David Jablonski

Behind the scenes at OHWW Festival

This November saw the first Open House Worldwide Festival, a digital and global event on architecture, urban design and the future of cities. In addition to on-demand content, the free-to-access festival also included a 48-hour livestream, with more than 120 live speakers and content from more than 40 cities around the world. Let’s dive into the technology that made this event happen.

Open House organisations on five continents met virtually in spring of 2020 and started working on an international Open House festival, the first of its kind. Working groups included content, communication, finances and technology. As the technical coordinator of the OHWW festival, I was responsible for the smooth delivery of the festival to a global audience.

Thanks to the work of an incredibly dedicated, international content team, the livestream programme was curated in the summer of 2020. In October, we started work on the tech runsheet for the event, created in Notion, which included a minute-by-minute schedule for the 48 hours, as well as emergency contacts and technical specifications.

Of course, delivering a 48-hour livestream is impossible to do on your own. We had two tech hubs, one in Brisbane and one in Vienna, that handled the live-streaming during the weekend as well as a wonderful team working behind the scenes on various aspects of the production. As the live director in the Vienna tech hub, I was responsible for 32 hours of streamed content.

Our software of choice for the livestream was vMix, which handled up to eight live video links through vMix Call and additional ones via Zoom, playback of pre-recorded content and delivery of custom graphics, including lower thirds and interstitials, which were based on the visual identity created by V-A in Lisbon. The livestream was distributed via YouTube, which was integral to ensuring a smooth streaming experience for the global audience, including interactive formats via our live chat and social media.

Especially challenging formats included a hybrid in-person and virtual discussion that included four speakers in Zurich and one remote speaker in Vienna, as well as live building tours using mobile phones and very quick changeovers from one live setup to the next in the span of minutes.

More than 40.000 visitors tuned into the livestream, with up to 600 simultaneous viewers during London’s city tour.
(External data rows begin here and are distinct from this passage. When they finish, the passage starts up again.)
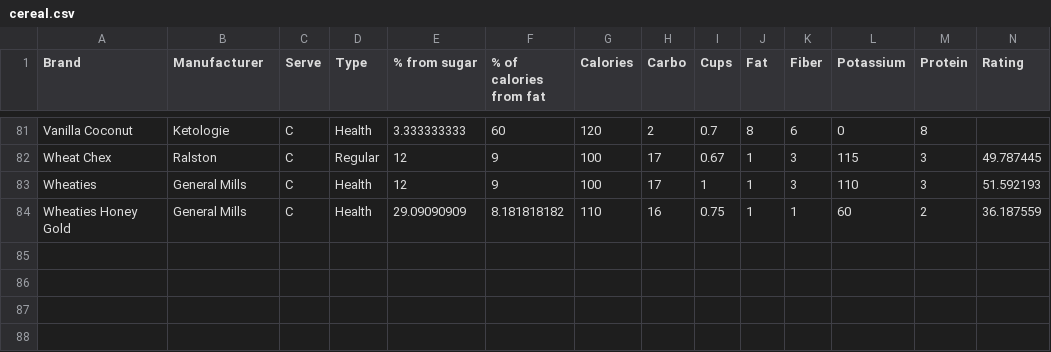
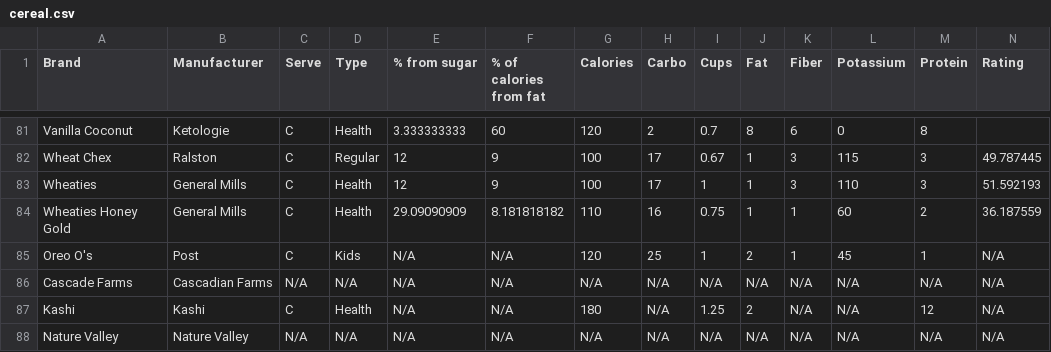
Before and after one commit to f430FERRARI/CerealObesityPoverty, a CSV file: cereal.csv, drawn as a sheet; only a part is shown, gaps mark what is left out; rows hold the shown columns only; the diff names each change by its address in the sheet, - before the commit and + after, or states it on an @@ line.

Commit message:
Added missing cereals

```diff
--- a/cereal.csv
+++ b/cereal.csv
+row 85: Oreo O's | Post | C | Kids | N/A | N/A | 120 | 25 | 1 | 2 | 1 | 45 | 1 | N/A
+row 86: Cascade Farms | Cascadian Farms | N/A | N/A | N/A | N/A | N/A | N/A | N/A | N/A | N/A | N/A | N/A | N/A
+row 87: Kashi | Kashi | C | Health | N/A | N/A | 180 | N/A | 1.25 | 2 | N/A | N/A | 12 | N/A
+row 88: Nature Valley | Nature Valley | N/A | N/A | N/A | N/A | N/A | N/A | N/A | N/A | N/A | N/A | N/A | N/A
```
Also changed, not shown: 1 other file.
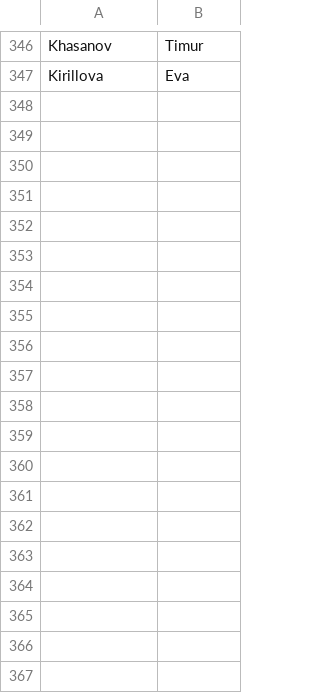
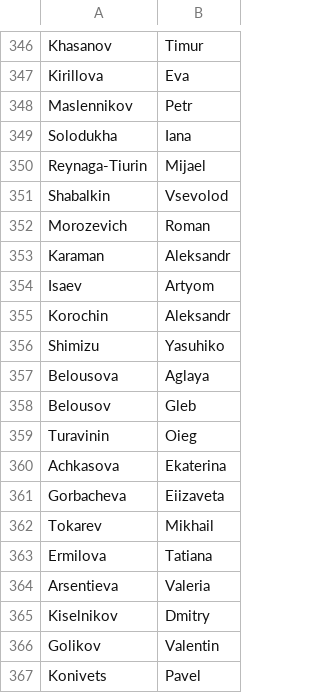
Before and after one commit to MaxxZahar/ShogiArenaTournament, a CSV file: data/data.csv, drawn as a sheet; only a part is shown, gaps mark what is left out; the diff covers the shown part only.

Commit message:
data update

```diff
--- a/data/data.csv
+++ b/data/data.csv
@@ -347 +347,21 @@ Khasanov;Timur
 Kirillova;Eva
+Maslennikov;Petr
+Solodukha;Iana
+Reynaga-Tiurin;Mijael
+Shabalkin;Vsevolod
+Morozevich;Roman
+Karaman;Aleksandr
+Isaev;Artyom
+Korochin;Aleksandr
+Shimizu;Yasuhiko
+Belousova;Aglaya
+Belousov;Gleb
+Turavinin;Oieg
+Achkasova;Ekaterina
+Gorbacheva;Eiizaveta
+Tokarev;Mikhail
+Ermilova;Tatiana
+Arsentieva;Valeria
+Kiselnikov;Dmitry
+Golikov;Valentin
+Konivets;Pavel
```
Also changed, not shown: 40 added rows elsewhere in this file, 1 other file.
More than 3.500 live chat messages, 8.700 watch time hours and 1.800 newsletter subscribers during the weekend show that we successfully engaged a worldwide audience. We delivered 75 live video links through vMix Call and an additional 50 through Zoom.

Working on this festival as part of an international team has been a real joy. I felt like I was traveling around the globe while sitting in my living room, which had become the impromptu live control room during the second lockdown in Vienna. A huge thank you to the international team that made this event happen – and our audience around the world.